We were driving an ATV along sandy roads in Coastal Georgia searching for Eastern Diamond-backed Rattlesnakes, the world’s largest rattlesnake.  Turning a corner, we saw a large marsh rabbit in the middle of the trail but, unlike all the others, it did not run.  We stopped the vehicle and slowly crept closer on foot.  Finally, within a few feet, we noticed that its eyes were blood shot and the fur on its shoulder was matted and wet.  We wondered if it had been bitten by a rattlesnake, and thus we searched the shrubs in the area for a snake.  We eventually gave up and resumed driving the trails.  Over an hour later, we returned and found the rabbit hopping slowly towards us on the trail.  About 15 feet behind the rabbit, a 5-foot Diamondback Rattlesnake followed its trail, tongue flicking as it gained ground on its prey.  We quickly turned and left the area so as not to disturb the snake’s meal.  When we returned the next day, there was no sign of either the rabbit or the snake, but we knew that the rabbit had died and served as an important meal for the Diamondback.  Standing there thinking about how lucky we were to experience such an event, it reminded me of how important wild places are for preserving rare and endangered reptiles, such as the iconic Eastern Diamond-backed Rattlesnake.
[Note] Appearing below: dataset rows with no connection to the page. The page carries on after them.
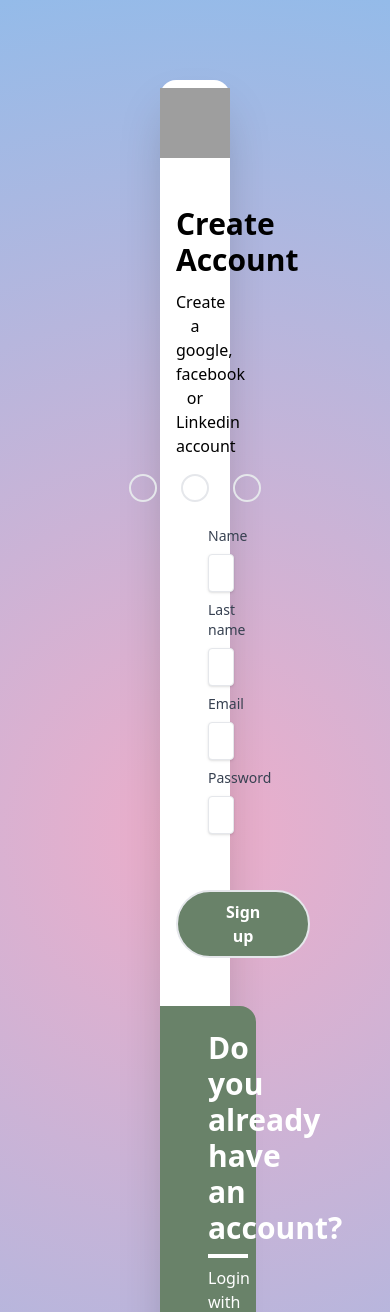
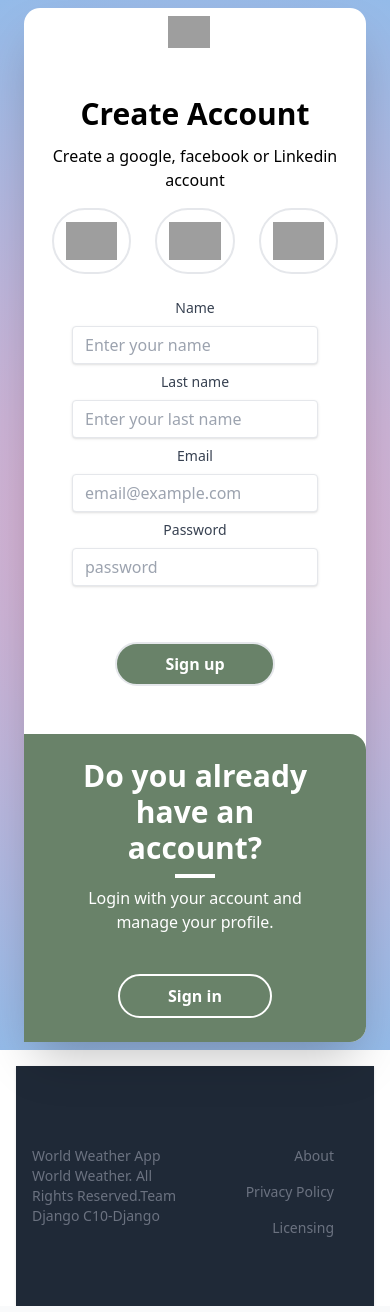
Before and after one commit to No-Country/C10-15-ft-django, a Django app: page /register/ in a window 390 px wide. Shown: the part 244-1556 px from the top of the page. Run offline with Django 4.2, Linux system fonts and the light colour scheme; some libraries are stand-ins or nearby versions; grey boxes are pictures that could not be loaded.

Commit message:
Login and register responsive

```diff
--- a/django_weather/weatherApp/templates/register.html
+++ b/django_weather/weatherApp/templates/register.html
@@ -1,97 +1,98 @@
 {% extends "base.html" %}
 
 {% block content %}
-<div class='flex flex-col items-center justify-center min-h-screen py-20' style="min-height: 100vh; padding-top: 5rem;">
-  <div class='flex flex-col items-center justify-center w-full flex-1 md:px-20 text-center' style="padding-left: 10rem; padding-right: 10rem;">
-    <div class='flex flex-col md:flex-row bg-white rounded-2xl shadow-2xl w-full '>
+<div class="flex flex-col items-center justify-center min-h-screen py-2">
+  <div class="flex flex-col items-center justify-center w-full flex-1 px-6 md:px-20 lg:px-80 text-center">
+    <div class="flex flex-col md:flex-row bg-white rounded-2xl shadow-2xl w-full ">
       {#Sign in section#}
-      <div class='w-full md:w-3/5'>
-        <div class='text-left font-bold'>
-          <div class='mt-2 flex flex-row justify-center'>
-            <img src='AcaElLogo.png' alt='Logo' class='h-[70px] w-[70px]'/>
+      <div class="w-full md:w-3/5">
+        <div class="text-left font-bold">
+          <div class="mt-2 flex flex-row justify-center">
+            <img src="https://flowbite.com/docs/images/logo.svg" class="h-8 mr-3" alt="Flowbite Logo">
           </div>
         </div>
-        <div class='py-0'>
-          <div class='flex-1 flex flex-col items-center py-12 px-4 sm:px-2 lg:flex-none lg:px-20 xl:px-24'>
-            <div class='mx auto w-full max-w-sm lg:max-w-lg lg:w-[100rem]'>
-              <div class='text-center'>
-                <h2 class='text-3xl font-Poiret font-bold mb-3'>Create Account</h2>
-                <p class='font-Poiret'>Create a google, facebook or Linkedin account</p>
-                <div class=' mt-4 flex justify-center my-2'>
-                  <a href='#' class='border-2 border-gray-200 rounded-full p-3 mx-3'>
-                    <i class="fa-brands fa-facebook-f fa-xs"></i>
+        <div class="py-0">
+          <div class="flex-1 flex flex-col items-center py-12 px-4 sm:px-2 lg:flex-none lg:px-20 xl:px-24">
+            <div class="mx auto w-full max-w-sm lg:max-w-lg lg:w-[100rem]">
+              <div class="text-center">
+                <h2 class="text-3xl font-Poiret font-bold mb-3">Create Account</h2>
+                <p class="font-Poiret">Create a google, facebook or Linkedin account</p>
+                <div class=" mt-4 flex justify-center my-2">
+                  <a href="#" class="border-2 border-gray-200 rounded-full p-3 mx-3">
+                    <img src="https://img.icons8.com/windows/32/null/facebook-f--v1.png"/>
                   </a>
-                  <a href='#' class='border-2 border-gray-200 rounded-full p-3 mx-3'>
-                    <i class="fa-brands fa-linkedin-in fa-xs"></i>
+                  <a href="#" class="border-2 border-gray-200 rounded-full p-3 mx-3">
+                    <img src="https://img.icons8.com/windows/32/null/linkedin-2.png" class="text-sm"/>
                   </a>
-                  <a href='#' class='border-2 border-gray-200 rounded-full p-3 mx-3'>
-                    <i class="fa-brands fa-google fa-xs"></i>
+                  <a href="#" class="border-2 border-gray-200 rounded-full p-3 mx-3">
+                    <img src="https://img.icons8.com/windows/32/null/google-logo.png"/>
                   </a>
                 </div> {# Social login section#}
               </div>
-              <div class='mt-6'>
-                <form class='space-y-1'>
-                  <div class=' px-8 grid grid-cols-1 gap-2 lg:grid-cols-2 lg:gap-3 lg:px-16'>
+              <div class="mt-6">
+                <form class="space-y-1">
+                  <div class=" px-8 grid grid-cols-1 gap-2 lg:grid-cols-2 lg:gap-3 lg:px-16">
                     <div>
                       <label
-                      class='font-roboto block text-sm font-medium text-gray-700'>
+                      class="font-roboto block text-sm font-medium text-gray-700">
                         Name
                       </label>
                       <input
-                      type='text'
-                      class='mt-2 shadow appearance-none border rounded w-full py-2 px-3 text-sky-900 leading-tight focus:outline-none focus:shadow-outline'
-                      placeholder='Enter your name'/>
+                      type="text"
+                      class="mt-2 shadow appearance-none border rounded w-full py-2 px-3 text-sky-900 leading-tight focus:outline-none focus:shadow-outline"
+                      placeholder="Enter your name"/>
                     </div>
                     <div>
                       <label
-                      for='Last name'
-                      class='font-roboto block text-sm font-medium text-gray-700'>
+                      for="Last name"
+                      class="font-roboto block text-sm font-medium text-gray-700">
                         Last name
                       </label>
                       <input
-                      type='text'
-                      class='mt-2 shadow appearance-none border rounded w-full py-2 px-3 text-sky-700 leading-tight focus:outline-none focus:shadow-outline'
-                      placeholder='Enter your last name'></input>
+                      type="text"
+                      class="mt-2 shadow appearance-none border rounded w-full py-2 px-3 text-sky-700 leading-tight focus:outline-none focus:shadow-outline"
+                      placeholder="Enter your last name"></input>
                     </div>
                     <div>
                       <label
-                      for='Email'
-                      class='font-roboto block text-sm font-medium text-gray-700'>
+                      for="Email"
+                      class="font-roboto block text-sm font-medium text-gray-700">
                         Email
                       </label>
                       <input
-                      type='email'
-                      class='mt-2 shadow appearance-none border rounded w-full py-2 px-3 text-sky-700 leading-tight focus:outline-none focus:shadow-outline'
-                      placeholder='email@example.com'/>
+                      type="email"
+                      class="mt-2 shadow appearance-none border rounded w-full py-2 px-3 text-sky-700 leading-tight focus:outline-none focus:shadow-outline"
+                      placeholder="email@example.com"/>
                     </div>
                     <div>
                       <label
-                      for='password'
-                      class='font-roboto block text-sm font-medium text-gray-700'>
+                      for="password"
+                      class="font-roboto block text-sm font-medium text-gray-700">
                         Password
                       </label>
                       <input
-                      type='password'
-                      class='mt-2 shadow appearance-none border rounded w-full py-2 px-3 text-sky-700 leading-tight focus:outline-none focus:shadow-outline'
-                      placeholder='password'></input>
+                      type="password"
+                      class="mt-2 shadow appearance-none border rounded w-full py-2 px-3 text-sky-700 leading-tight focus:outline-none focus:shadow-outline"
+                      placeholder="password"></input>
                     </div>
                   </div>
                 </form>
                 <a
-                href='#'
-                class='border-2 bg-[#698269] text-white rounded-full px-12 py-2 inline-block font-semibold hover:bg-[#698269] hover:text-white mt-10'>Sign up</a>
+                href="{% url 'register' %}"
+                class="border-2 bg-[#698269] text-white rounded-full px-12 py-2 inline-block font-semibold hover:bg-[#698269] hover:text-white mt-10">Sign up</a>
               </div>
             </div>
           </div>
         </div>
       </div>
       {#Sign up section#}
-      <div class='w-full md:w-2/5 bg-[#698269] text-white rounded-tr-2xl rounded-br-2xl py-6 md:py-36 px-12'>
-        <h2 class='font-Poiret text-3xl font-bold mb-2'> Do you already have an account?</h2>
-        <div class='border-2 w-10 border-white inline-block mb-2'></div>
-        <p class='font-Poiret mb-10'> Login with your account and manage your profile.</p>
-        <a href="{% url 'login' %}"
-          class='border-2 border-white rounded-full px-12 py-2 inline-block font-semibold hover:bg-white hover:text-[#698269]'>Sign in</a>
+      <div class="w-full md:w-2/5 bg-[#698269] text-white rounded-tr-2xl rounded-br-2xl py-6 md:py-36 px-12">
+        <h2 class="font-Poiret text-3xl font-bold mb-2"> Do you already have an account?</h2>
+        <div class="border-2 w-10 border-white inline-block mb-2"></div>
+        <p class="font-Poiret mb-10"> Login with your account and manage your profile.</p>
+        <a
+          href="{% url 'login' %}"
+          class="border-2 border-white rounded-full px-12 py-2 inline-block font-semibold hover:bg-white hover:text-[#698269]">Sign in</a>
     </div>
     </div>
 
```
Also changed, not shown: django_weather/weatherApp/templates/city_weather.html (deleted, +0 -20 lines), django_weather/weatherApp/templates/login.html (+20 -16 lines).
Coastal Georgia is one of the few remaining regions where Eastern Diamond-backed Rattlesnake populations remain strong.  It is time that we start thinking about the Eastern Diamond-backed Rattlesnake as a species that we need to conserve.  It is difficult for most people to get past their fears, but if we do not begin acting more proactively, Eastern Diamond-backed Rattlesnake populations will continue to decline towards extinction.  Diamond-backed populations have declined significantly across their range and in many areas they are becoming difficult to find.  We all need to change how we view the Eastern Diamond-backed Rattlesnake; instead of fearing them, we need to respect them and admire them as a symbol of wild places in Southeastern North America.  Having the opportunity to experience one in the wild is a rare and special event.  Join us in helping to protect America’s Greatest Viper or they will continue to decline, even in strongholds such as Coastal Georgia.